A Peruvian glacier may soon reach the point of no return: High mountain environments in South America, which in many locations encompass peaks that reach 6,500 meters or more in altitude, are home to some of the most spectacular glaciers on our planet.

“My research on one particular glacier shows how endangered these environments are.”


Authorities in Central America recovered more bodies on Thursday from landslides triggered by hurricane Iota, which battered the impoverished region this week, the second deadly storm to roar through this month…

Honduran President Juan Orlando Hernandez issued an urgent plea for international help. “We are in a situation of great calamity and we need the world to help us rebuild our country,” he told a news conference.”


A slew of rapidly intensifying hurricanes portends trouble in a warming world.

Ten storms rapidly intensified this Atlantic season, some to a record degree… [rapid intensification] is an especially dangerous process when it occurs close to land, coming too suddenly for coastal residents to escape an exponentially potent storm.”


A late-season hot spell is setting records across the drought-stricken Southwest US, setting the stage for an uptick in fire activity heading into the weekend.

“Phoenix is normally one of the hottest cities in the United States, but this year has been abnormally hot in the Valley of the Sun… On Monday, Phoenix topped out at 92 F, making it the latest 90-degree day on record for the city. This record was broken the very next day…”


“…while Phoenix area parks can serve as an oasis for residents, the irrigation needed to keep parks lush and cooler comes at a high cost of water consumption

“”Because of the oasis effect, when we irrigate our urban parks at night, we lose vast amounts of water and we see increased carbon dioxide emissions, which could lead to higher global warming potential,” says Enrique R. Vivoni of Arizona State University.”


“…climate change projections show consistent future increases in atmospheric evaporative demand (or the “atmospheric thirst”) over California and Nevada. These changes were largely driven by warmer temperatures, and would likely lead to significant on-the-ground environmental impacts.

“”Higher evaporative demand during summer and autumn — peak fire season in the region — means faster drying of soil moisture and vegetation, and available fuels becoming more flammable, leading to fires that can burn faster and hotter,” explained lead author Dan McEvoy, Ph.D…”


Fresh wildfires in Nevada and California force evacuations and kill at least one:

“More than 1,000 were forced to evacuate in Reno and hundreds more in California after strong winds whipped up the blazes.”
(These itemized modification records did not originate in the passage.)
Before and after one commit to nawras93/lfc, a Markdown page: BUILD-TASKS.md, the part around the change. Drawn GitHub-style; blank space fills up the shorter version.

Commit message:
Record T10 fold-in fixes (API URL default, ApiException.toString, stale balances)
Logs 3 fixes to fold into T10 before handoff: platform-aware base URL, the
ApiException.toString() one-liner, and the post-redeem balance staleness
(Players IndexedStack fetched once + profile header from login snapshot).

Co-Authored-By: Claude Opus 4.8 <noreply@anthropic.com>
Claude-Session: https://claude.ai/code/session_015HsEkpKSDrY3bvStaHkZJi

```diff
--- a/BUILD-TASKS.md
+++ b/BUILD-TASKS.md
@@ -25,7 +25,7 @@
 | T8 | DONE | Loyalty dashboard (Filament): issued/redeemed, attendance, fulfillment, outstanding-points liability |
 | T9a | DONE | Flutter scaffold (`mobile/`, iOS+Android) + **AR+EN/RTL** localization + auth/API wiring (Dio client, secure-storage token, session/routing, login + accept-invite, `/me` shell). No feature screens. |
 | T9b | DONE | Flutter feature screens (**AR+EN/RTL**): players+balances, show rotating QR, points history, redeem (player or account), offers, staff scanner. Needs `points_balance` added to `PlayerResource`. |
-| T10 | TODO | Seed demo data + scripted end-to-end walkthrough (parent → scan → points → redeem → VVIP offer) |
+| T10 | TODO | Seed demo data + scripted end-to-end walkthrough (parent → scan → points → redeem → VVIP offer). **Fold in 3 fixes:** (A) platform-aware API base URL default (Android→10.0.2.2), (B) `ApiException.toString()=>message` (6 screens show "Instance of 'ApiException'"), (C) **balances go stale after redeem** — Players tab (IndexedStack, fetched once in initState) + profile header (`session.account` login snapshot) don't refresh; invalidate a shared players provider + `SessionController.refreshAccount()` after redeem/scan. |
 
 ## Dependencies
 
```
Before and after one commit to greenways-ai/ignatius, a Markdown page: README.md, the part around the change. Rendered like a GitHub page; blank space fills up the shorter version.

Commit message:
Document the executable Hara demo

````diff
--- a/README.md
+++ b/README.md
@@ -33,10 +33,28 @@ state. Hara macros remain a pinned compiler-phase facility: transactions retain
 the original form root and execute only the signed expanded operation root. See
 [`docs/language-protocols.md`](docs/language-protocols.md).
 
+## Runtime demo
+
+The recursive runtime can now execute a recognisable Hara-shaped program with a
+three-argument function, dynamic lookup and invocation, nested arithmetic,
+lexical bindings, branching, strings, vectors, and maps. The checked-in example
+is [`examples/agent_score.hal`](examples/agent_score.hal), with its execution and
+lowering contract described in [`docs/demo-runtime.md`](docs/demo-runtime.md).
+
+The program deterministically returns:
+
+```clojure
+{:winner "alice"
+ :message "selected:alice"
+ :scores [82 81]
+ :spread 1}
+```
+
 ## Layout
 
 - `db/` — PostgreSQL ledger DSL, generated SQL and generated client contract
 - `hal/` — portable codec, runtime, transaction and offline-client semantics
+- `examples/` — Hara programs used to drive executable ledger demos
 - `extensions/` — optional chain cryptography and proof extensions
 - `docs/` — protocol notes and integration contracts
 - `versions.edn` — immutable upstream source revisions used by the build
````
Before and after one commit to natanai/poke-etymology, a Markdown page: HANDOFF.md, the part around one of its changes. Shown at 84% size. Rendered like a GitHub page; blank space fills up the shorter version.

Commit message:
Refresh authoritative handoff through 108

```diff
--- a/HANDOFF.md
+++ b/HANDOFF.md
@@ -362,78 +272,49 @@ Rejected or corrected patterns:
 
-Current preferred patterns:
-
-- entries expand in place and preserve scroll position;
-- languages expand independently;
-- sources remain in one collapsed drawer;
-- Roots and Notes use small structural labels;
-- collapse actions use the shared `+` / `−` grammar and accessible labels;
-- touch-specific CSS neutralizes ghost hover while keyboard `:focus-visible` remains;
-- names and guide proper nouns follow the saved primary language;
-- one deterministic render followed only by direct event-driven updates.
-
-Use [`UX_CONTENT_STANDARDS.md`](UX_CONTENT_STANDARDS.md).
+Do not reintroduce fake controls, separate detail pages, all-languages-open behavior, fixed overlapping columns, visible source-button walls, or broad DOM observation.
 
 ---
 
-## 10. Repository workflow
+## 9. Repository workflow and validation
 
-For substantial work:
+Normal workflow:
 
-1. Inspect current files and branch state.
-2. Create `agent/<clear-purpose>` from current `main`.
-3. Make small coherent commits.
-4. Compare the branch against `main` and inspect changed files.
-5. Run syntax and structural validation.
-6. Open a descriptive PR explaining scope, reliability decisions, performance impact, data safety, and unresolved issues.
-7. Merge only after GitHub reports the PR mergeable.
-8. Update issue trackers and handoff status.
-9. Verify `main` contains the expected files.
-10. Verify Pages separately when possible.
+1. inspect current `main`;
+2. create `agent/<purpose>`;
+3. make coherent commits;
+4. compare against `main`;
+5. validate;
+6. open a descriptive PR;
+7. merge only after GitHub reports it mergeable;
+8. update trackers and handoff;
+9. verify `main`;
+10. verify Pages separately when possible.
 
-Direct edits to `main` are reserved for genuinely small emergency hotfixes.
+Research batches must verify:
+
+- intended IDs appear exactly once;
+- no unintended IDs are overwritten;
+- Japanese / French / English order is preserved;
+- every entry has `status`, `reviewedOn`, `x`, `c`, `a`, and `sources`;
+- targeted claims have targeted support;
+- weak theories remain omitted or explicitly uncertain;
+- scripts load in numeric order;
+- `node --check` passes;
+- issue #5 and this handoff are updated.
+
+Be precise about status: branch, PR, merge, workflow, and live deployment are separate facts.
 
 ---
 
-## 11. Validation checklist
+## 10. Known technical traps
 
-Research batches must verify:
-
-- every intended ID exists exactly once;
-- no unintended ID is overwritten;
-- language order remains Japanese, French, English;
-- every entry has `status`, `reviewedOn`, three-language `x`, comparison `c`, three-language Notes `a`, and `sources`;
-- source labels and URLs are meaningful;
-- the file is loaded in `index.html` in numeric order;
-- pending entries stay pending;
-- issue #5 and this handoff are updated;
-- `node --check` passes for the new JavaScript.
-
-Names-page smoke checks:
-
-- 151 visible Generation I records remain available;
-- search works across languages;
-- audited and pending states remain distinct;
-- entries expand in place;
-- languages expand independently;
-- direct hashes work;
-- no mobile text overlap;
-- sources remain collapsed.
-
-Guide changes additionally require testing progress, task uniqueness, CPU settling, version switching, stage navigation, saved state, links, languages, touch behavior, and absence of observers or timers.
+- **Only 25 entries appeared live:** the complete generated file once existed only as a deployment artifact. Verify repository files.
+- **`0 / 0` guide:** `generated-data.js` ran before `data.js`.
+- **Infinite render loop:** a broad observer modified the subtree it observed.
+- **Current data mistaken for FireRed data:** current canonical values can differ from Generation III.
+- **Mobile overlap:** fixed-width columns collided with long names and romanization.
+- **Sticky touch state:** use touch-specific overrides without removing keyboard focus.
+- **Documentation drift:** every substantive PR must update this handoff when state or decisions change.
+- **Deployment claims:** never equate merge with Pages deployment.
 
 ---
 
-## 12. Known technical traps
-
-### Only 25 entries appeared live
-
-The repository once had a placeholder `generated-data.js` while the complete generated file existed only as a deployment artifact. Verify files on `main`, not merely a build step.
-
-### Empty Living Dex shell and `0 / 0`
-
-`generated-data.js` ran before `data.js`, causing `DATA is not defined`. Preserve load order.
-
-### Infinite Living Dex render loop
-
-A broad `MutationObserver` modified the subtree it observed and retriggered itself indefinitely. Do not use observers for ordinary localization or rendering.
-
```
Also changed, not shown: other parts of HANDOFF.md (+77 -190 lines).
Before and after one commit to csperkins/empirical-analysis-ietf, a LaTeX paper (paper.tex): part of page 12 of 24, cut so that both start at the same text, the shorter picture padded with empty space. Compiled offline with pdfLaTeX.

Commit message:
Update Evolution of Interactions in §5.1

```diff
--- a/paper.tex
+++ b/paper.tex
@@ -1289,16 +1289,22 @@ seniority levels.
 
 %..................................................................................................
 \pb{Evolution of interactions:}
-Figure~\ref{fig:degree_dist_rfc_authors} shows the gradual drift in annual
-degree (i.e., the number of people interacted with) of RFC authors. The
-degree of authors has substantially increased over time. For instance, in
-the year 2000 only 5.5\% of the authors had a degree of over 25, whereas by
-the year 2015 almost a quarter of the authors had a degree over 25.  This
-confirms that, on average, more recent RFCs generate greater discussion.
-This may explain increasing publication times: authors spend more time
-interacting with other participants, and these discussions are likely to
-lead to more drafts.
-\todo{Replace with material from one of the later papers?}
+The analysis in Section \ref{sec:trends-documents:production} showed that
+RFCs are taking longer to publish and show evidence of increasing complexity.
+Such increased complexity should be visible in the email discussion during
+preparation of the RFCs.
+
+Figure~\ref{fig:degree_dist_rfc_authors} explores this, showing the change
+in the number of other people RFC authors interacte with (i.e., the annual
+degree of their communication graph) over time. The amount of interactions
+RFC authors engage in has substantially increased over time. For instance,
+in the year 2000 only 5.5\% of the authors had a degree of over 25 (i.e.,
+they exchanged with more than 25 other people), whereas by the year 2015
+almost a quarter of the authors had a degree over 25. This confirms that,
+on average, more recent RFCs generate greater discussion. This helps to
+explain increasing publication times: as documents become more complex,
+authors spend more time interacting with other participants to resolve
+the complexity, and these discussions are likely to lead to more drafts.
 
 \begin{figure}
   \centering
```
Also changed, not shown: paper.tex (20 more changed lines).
The Trump administration on Thursday proposed to loosen Obama-era safety regulations for the oil industry in the Arctic Ocean off Alaska to ease the way for petroleum extraction in the region, an effort that President-elect Joe Biden will likely throw out once in office.

“The proposal would revise a suite of Obama-era rules crafted to improve safety in the extreme conditions of the Arctic after a Shell drilling rig ran aground in the Gulf of Alaska in 2012.”


Heatwaves caused a record 2,556 excess deaths in Britain this summer as the country was struggling to contain the coronavirus pandemic, according to a government estimate published on Thursday.

“Increasingly frequent and severe heatwaves are among the deadliest impacts of climate change, mostly hitting elderly people and other vulnerable groups the hardest, scientists say.”


“With temperatures hovering around 10-12C [50 to 54F] across the nation last night, Denmark set yet another weather record. Never before since the Danes began registering temperature readings 147 years ago has the night-time temperature been so high this late in the year

“…to put it into perspective, the average night temperatures in Denmark during July and August is 11.3-11.5C [52F – 53F]… another indication that this November may be the warmest ever recorded in Denmark.”


[FWIW and according to this study,] These are the 10 countries most at risk from the effects of climate change:

“They span the globe and include developed and developing countries [TLDR; Japan tops the list].”


You can read the previous ‘Climate‘ thread here. I’ll be back over the weekend with an ‘Economic’ thread.

If you found value in this content, please help me continue this work by becoming a patron of my work via patreon.com.